■ Data excerpts:
Segment Open
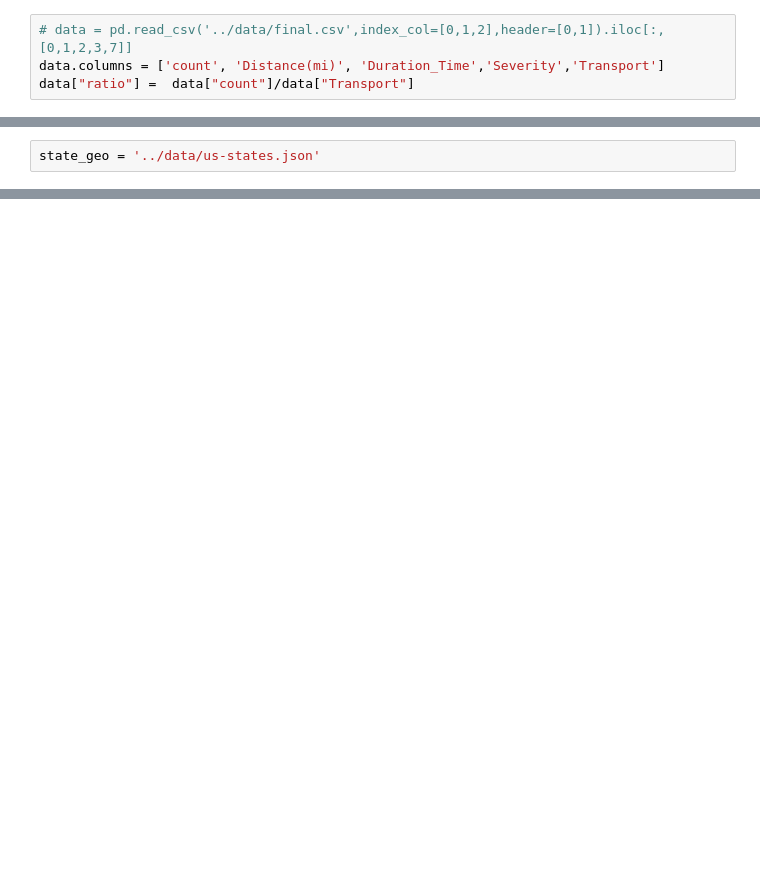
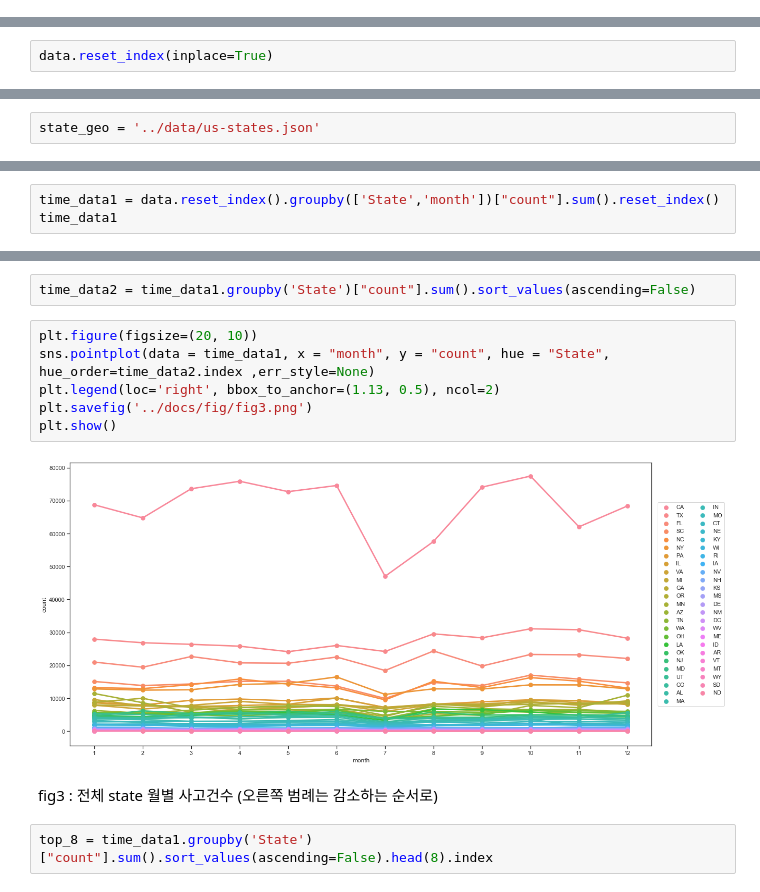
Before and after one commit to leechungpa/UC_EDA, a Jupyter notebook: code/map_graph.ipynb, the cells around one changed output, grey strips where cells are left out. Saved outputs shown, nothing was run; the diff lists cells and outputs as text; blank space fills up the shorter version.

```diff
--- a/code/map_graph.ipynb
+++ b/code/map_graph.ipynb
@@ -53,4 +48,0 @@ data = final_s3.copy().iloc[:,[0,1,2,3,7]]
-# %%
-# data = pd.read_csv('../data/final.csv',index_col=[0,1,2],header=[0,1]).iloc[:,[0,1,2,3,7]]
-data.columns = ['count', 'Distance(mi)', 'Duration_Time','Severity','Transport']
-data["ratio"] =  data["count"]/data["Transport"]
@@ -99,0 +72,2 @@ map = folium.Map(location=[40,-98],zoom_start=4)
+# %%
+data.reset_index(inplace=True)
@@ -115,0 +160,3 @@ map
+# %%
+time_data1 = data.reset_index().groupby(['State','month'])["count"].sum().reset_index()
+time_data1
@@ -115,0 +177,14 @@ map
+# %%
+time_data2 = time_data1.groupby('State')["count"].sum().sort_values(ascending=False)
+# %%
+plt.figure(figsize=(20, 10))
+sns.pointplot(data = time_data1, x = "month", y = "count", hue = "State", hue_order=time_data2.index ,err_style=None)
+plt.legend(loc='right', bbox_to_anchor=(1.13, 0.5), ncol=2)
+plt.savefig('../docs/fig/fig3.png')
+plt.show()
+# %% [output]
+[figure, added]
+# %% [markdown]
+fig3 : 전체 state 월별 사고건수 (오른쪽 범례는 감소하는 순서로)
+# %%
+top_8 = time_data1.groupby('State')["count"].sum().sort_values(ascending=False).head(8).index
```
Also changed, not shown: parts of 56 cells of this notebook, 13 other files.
Segment Closed
Segment Open
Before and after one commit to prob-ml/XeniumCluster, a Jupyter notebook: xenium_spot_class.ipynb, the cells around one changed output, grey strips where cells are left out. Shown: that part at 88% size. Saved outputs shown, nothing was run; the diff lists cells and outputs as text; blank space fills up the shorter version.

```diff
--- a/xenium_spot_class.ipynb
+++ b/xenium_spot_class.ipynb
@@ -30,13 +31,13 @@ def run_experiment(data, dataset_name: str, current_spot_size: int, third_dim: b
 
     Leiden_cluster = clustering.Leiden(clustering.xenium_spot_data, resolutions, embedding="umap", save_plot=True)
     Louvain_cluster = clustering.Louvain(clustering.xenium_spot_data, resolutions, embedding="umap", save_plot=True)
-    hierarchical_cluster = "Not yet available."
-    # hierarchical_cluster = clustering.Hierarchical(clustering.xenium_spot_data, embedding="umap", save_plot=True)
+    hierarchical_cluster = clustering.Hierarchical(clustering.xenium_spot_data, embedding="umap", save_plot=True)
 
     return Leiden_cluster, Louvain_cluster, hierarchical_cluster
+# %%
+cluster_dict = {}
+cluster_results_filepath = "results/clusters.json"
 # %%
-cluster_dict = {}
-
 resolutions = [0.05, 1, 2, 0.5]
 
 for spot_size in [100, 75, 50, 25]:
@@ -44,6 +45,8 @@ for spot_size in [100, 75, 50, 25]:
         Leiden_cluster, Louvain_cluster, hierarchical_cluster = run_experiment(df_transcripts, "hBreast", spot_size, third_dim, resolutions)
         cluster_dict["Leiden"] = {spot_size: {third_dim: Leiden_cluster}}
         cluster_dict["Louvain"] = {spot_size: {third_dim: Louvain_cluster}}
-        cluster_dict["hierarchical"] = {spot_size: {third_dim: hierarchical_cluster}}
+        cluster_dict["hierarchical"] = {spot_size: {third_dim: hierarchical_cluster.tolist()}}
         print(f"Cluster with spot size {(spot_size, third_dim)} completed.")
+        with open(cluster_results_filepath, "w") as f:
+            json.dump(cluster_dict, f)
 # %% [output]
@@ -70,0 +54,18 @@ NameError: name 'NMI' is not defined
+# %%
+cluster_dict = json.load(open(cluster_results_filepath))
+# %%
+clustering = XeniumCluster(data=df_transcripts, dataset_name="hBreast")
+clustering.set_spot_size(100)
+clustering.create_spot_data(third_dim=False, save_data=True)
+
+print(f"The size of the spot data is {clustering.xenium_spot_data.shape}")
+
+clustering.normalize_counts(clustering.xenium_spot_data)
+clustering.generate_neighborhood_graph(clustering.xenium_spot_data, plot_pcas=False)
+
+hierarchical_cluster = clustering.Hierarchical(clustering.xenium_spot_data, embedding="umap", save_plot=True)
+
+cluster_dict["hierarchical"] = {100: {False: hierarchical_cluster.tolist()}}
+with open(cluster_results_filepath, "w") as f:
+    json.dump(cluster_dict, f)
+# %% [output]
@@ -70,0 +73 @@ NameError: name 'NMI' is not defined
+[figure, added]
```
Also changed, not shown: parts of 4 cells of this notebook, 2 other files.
Segment Closed
What is needed is a copy of every line above in which "umap" appears.

     Leiden_cluster = clustering.Leiden(clustering.xenium_spot_data, resolutions, embedding="umap", save_plot=True)
     Louvain_cluster = clustering.Louvain(clustering.xenium_spot_data, resolutions, embedding="umap", save_plot=True)
-    # hierarchical_cluster = clustering.Hierarchical(clustering.xenium_spot_data, embedding="umap", save_plot=True)
+    hierarchical_cluster = clustering.Hierarchical(clustering.xenium_spot_data, embedding="umap", save_plot=True)
+hierarchical_cluster = clustering.Hierarchical(clustering.xenium_spot_data, embedding="umap", save_plot=True)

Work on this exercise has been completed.